Movement Pattern Analysis


Everyone has their own way to approach a decision. “Movement Pattern Analysis” (MPA) describes the individual path of decision-making in a profile. This profile has been used successfully in over 30 countries around the world for over 50 years.


Essentially, the MPA provides information on the following points: 

  • the general approach to making decisions
  • the motivation for action in the different phases of decision-making
  • the preferred interaction pattern in the different phases


Primary fields of application are e.g. 

  • a style analysis of people in management positions, as they shape the entire project or company
  • filling of job positions through matching the MPA profile with the scope of duties - this has a positive effect on job satisfaction and accomplishment
  • in team building - through a balanced composition of different profiles that are tailored to the tasks at hand, productivity is optimized and inappropriate decisions are prevented
  • the establishment of special “task forces” - to utilize the strengths of the specific profiles in the context of specific tasks

By mapping the individual’s motivation in the MPA, not only do you become more aware of your own strengths, but it also becomes clearer why you get along well with some people and less with others. Different preferences in decision making can be the trigger for disputes and misunderstandings, in work - as well as in your private life.  

Through MPA it is possible to understand someone else's different approach to the decision-making process. This decision-making style probably does not correspond to one's own, but it can be very helpful precisely because it is complementary. Therefore, it can lead to an overall more balanced decision - only in this way can a team be a "strong" team!

To create an MPA, non-verbal behavior is observed and linked to an interpretative framework for decision-making. The movement researcher Rudolf Laban made it possible to analyze individual movements.

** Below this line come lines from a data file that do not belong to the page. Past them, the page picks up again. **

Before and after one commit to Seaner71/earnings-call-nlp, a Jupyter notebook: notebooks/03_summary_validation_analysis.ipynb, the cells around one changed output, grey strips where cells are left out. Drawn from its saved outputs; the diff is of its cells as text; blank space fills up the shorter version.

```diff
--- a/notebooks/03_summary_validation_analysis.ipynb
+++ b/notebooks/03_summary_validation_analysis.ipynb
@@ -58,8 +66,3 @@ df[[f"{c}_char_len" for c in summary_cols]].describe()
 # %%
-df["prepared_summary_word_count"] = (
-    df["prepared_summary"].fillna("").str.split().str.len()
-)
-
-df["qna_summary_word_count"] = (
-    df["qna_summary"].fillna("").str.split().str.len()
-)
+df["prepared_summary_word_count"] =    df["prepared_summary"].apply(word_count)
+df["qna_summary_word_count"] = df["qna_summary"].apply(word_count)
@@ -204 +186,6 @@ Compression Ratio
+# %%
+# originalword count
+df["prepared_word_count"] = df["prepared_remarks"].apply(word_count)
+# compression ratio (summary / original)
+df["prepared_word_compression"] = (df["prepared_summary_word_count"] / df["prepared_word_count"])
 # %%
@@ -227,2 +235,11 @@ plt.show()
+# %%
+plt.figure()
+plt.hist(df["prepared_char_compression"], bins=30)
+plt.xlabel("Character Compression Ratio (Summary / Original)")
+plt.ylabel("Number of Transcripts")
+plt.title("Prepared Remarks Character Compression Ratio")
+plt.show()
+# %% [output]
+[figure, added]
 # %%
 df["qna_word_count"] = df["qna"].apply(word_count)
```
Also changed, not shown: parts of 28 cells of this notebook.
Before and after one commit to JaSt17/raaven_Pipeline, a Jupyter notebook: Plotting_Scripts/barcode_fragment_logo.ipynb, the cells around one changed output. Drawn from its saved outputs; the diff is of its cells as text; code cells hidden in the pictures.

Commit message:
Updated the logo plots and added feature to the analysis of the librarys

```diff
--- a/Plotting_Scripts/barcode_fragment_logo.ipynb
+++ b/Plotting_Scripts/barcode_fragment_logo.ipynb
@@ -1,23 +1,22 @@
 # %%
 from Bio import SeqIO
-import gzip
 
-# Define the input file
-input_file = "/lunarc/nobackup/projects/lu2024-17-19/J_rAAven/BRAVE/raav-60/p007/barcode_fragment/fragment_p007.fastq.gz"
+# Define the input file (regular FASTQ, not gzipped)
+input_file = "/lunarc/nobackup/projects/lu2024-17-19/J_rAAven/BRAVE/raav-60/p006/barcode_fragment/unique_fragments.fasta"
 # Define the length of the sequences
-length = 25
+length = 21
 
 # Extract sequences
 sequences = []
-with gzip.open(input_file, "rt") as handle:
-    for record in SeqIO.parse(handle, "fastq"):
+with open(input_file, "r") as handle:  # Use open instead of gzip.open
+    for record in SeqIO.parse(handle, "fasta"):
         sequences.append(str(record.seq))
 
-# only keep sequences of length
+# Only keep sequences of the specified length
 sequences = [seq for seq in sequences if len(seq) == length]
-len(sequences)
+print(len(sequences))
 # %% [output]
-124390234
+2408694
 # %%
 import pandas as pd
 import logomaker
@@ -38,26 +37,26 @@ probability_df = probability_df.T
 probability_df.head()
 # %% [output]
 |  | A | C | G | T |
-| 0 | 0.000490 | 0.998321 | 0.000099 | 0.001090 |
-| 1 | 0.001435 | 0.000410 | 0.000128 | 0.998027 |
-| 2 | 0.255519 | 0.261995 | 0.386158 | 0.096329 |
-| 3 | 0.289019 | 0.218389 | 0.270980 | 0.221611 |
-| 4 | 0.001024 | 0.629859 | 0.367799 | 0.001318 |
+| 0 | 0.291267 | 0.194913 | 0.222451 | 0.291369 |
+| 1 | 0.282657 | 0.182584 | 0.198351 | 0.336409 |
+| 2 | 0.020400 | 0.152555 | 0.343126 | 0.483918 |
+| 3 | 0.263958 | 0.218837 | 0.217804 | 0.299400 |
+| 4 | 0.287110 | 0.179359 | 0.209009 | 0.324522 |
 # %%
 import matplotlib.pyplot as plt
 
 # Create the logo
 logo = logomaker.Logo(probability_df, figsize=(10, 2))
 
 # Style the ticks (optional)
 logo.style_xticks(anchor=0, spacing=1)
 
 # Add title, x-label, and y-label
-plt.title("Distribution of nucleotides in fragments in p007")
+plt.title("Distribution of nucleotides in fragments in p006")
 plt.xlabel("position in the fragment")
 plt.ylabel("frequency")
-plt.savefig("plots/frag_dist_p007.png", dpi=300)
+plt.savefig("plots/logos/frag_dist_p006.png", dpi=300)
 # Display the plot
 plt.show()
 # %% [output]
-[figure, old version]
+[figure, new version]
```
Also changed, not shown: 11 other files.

Warren Lamb, a student of Laban, developed what was first called “Action Profile” and is now called “Movement Pattern Analysis” (MPA). The observation of very specific movements - which tend to happen unconsciously - provides information about how much energy the individual brings into the various phases of the decision-making.


For most people, the motivations for the distinct phases of the decision-making process are distributed differently. While some people are highly motivated to gather information, others may have a greater interest in getting directly involved in the implementation of the decision, or in starting to build their convictions. On the basis of six initiatives and their interrelationships, a motivation pattern emerges, which is very complex and thus the individual differences are mapped. If external circumstances require it, each person is able to deviate from the preferred path of their own profile in the decision-making process. However, this deviation is often perceived as strenuous and thus has a long-term effect on productivity and satisfaction.


If you are interested in an MPA profile, please CONTACT ME